The right shoes and a structured workout could transform your next jog round the park.
If you’ve ever tried jogging in trainers that are a) too small, or b) from the lifestyle section of the sports shop, you’ll know why a good pair of running shoes is essential. Not only will they prevent your big toenails from falling off, they’ll also save your knees from untold damage and improve your technique, as David Newman, senior buyer at Runners Need, explains.
“A good pair of running shoes should provide cushioning and support for your running style and ideally they should be moulded to your foot shape, tailored to your body weight and designed for the surface you run on,” he says.
“For the best advice, visit a specialist, who can offer you a gait analysis assessment — they’ll watch how you run and determine the level of support you need. Getting the right shoe can make a massive difference to your training. It will work with your natural biomechanics, boosting efficiency and reducing the risk of injury.” His pick: the Adidas Adizero Adios 2. (£85, adidas.co.uk)

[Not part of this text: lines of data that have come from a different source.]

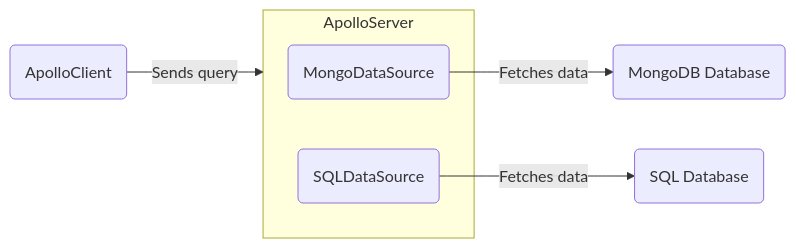
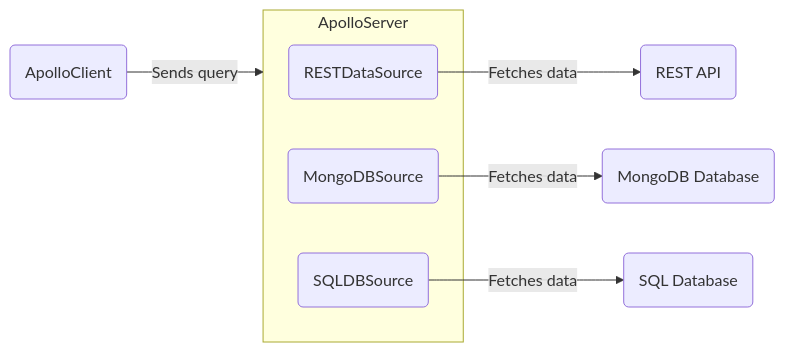
Before and after one commit to apollographql/apollo-server: the diagram in docs/source/data/fetching-data.mdx, drawn with Mermaid. The commit also changed other lines of this file, not shown here.

Commit message:
Rough draft of fetching data done

````diff
--- a/docs/source/data/fetching-data.mdx
+++ b/docs/source/data/fetching-data.mdx
@@ -10,13 +10,16 @@
 ```mermaid
 flowchart LR;
+  restAPI(REST API);
   mongo(MongoDB Database);
   sql(SQL Database);
   subgraph ApolloServer;
-    MongoDBDataSource(MongoDataSource);
-    SQLDataSource(SQLDataSource);
+    restDataSource(RESTDataSource);
+    mongoDBDataSource(MongoDBSource);
+    sqlDataSource(SQLDBSource);
   end
-  MongoDBDataSource --Fetches data--> mongo;
-  SQLDataSource --Fetches data--> sql;
+  restDataSource --Fetches data--> restAPI;
+  mongoDBDataSource --Fetches data--> mongo;
+  sqlDataSource --Fetches data--> sql;
   client(ApolloClient);
   client --Sends query--> ApolloServer;
 ```
````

The Weekend Workout by Personal Trainer Harry Jameson
Right now, many of you will be looking to drop a couple of extra pounds in preparation for your summer holiday. The most common form of exercise taken by people when they want to lose weight is jogging, but there’s more to it than just throwing on some trainers and trotting around the block. Here’s how to increase the fat-burning potential of your time pounding the pavement.
The aim of this session is to complete a 20 to 45 minute run that includes five to 10 high intensity sprints. Research proves this will help the body burn more fat and continue to burn calories after you finish. Always warm up properly, though. Five to eight minutes of light cardiovascular exercise and three to five minutes of stretching should do.

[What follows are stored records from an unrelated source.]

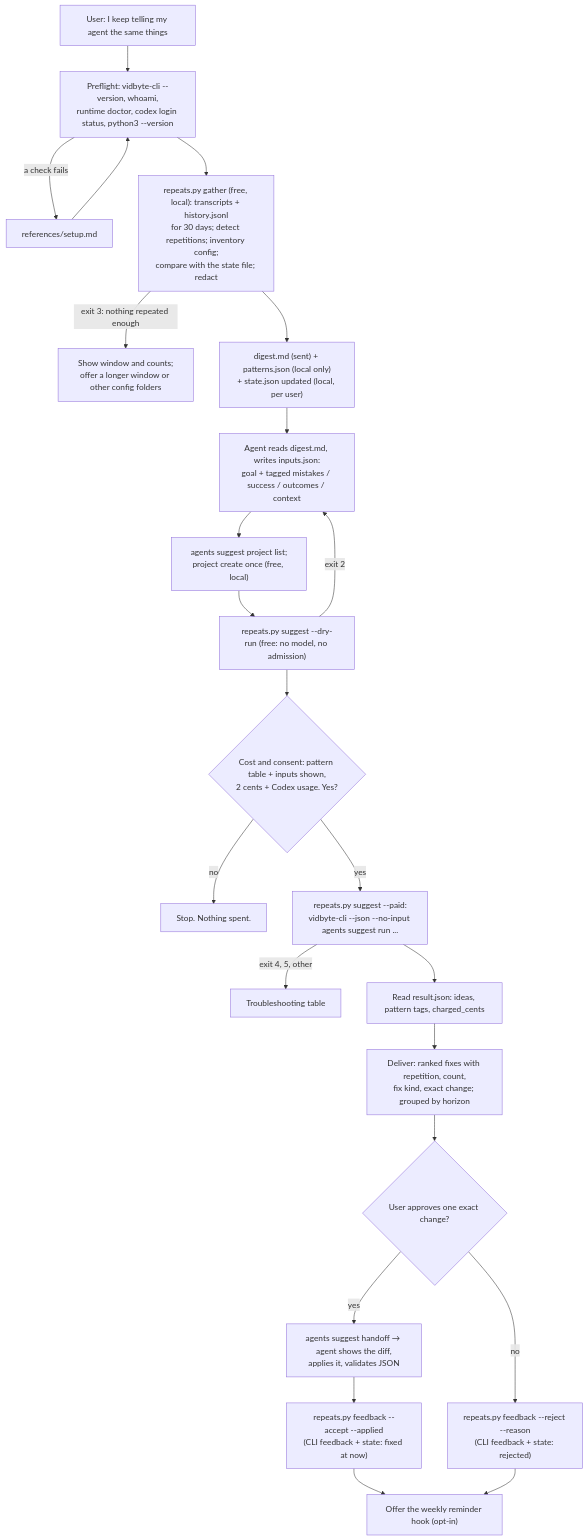
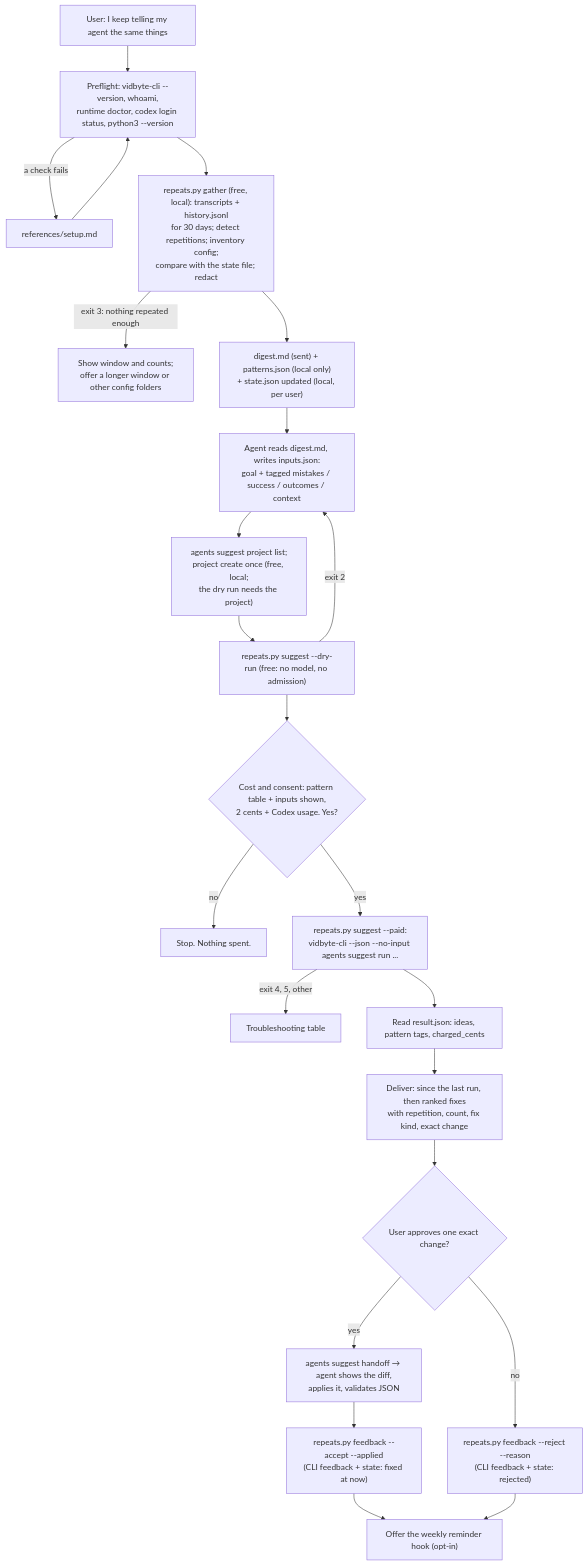
One commit to cerredz/vidbyte-cli changed the diagram in docs/design/stop-repeating-yourself.md. Above: the diagram before and after it, drawn with Mermaid. The commit also changed other lines of this file and 4 other files, not shown here.

````diff
--- a/docs/design/stop-repeating-yourself.md
+++ b/docs/design/stop-repeating-yourself.md
@@ -35,23 +35,23 @@
 ```mermaid
 flowchart TD
     A["User: I keep telling my agent the same things"] --> B["Preflight: vidbyte-cli --version, whoami,<br/>runtime doctor, codex login status, python3 --version"]
     B -->|a check fails| S["references/setup.md"] --> B
     B --> C["repeats.py gather (free, local): transcripts + history.jsonl<br/>for 30 days; detect repetitions; inventory config;<br/>compare with the state file; redact"]
     C -->|exit 3: nothing repeated enough| W["Show window and counts;<br/>offer a longer window or other config folders"]
     C --> D["digest.md (sent) + patterns.json (local only)<br/>+ state.json updated (local, per user)"]
     D --> E["Agent reads digest.md, writes inputs.json:<br/>goal + tagged mistakes / success / outcomes / context"]
-    E --> P["agents suggest project list;<br/>project create once (free, local)"]
+    E --> P["agents suggest project list;<br/>project create once (free, local;<br/>the dry run needs the project)"]
     P --> F["repeats.py suggest --dry-run (free: no model, no admission)"]
     F -->|exit 2| E
     F --> G{"Cost and consent: pattern table + inputs shown,<br/>2 cents + Codex usage. Yes?"}
     G -->|no| Z["Stop. Nothing spent."]
     G -->|yes| H["repeats.py suggest --paid:<br/>vidbyte-cli --json --no-input agents suggest run ..."]
     H -->|exit 4, 5, other| T["Troubleshooting table"]
     H --> I["Read result.json: ideas, pattern tags, charged_cents"]
-    I --> J["Deliver: ranked fixes with repetition, count,<br/>fix kind, exact change; grouped by horizon"]
+    I --> J["Deliver: since the last run, then ranked fixes<br/>with repetition, count, fix kind, exact change"]
     J --> K{"User approves one exact change?"}
     K -->|yes| L["agents suggest handoff → agent shows the diff,<br/>applies it, validates JSON"] --> M["repeats.py feedback --accept --applied<br/>(CLI feedback + state: fixed at now)"]
     K -->|no| N["repeats.py feedback --reject --reason<br/>(CLI feedback + state: rejected)"]
     M --> R["Offer the weekly reminder hook (opt-in)"]
     N --> R
 ```
````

As part of a normal 5km run, jog 800m at a moderate pace then sprint the next 200m as fast as you can. You can measure this on the treadmill display or, if you are outside, use the distance between three lampposts as a marker. After this sprint return to your steady jogging pace, or walk for a short distance until you feel you can jog again. Repeat for the duration of the run.
Hill sprints are considerably harder, so if you are on a treadmill, increase the incline to between five and 10 per cent during your sprint. Or, if you are running outside, find a hill of around 200m, sprint up it and slowly jog or walk back down. Repeat 10 times as part of a longer, 45-minute run.
Let me know how you get on @harryjamesonPT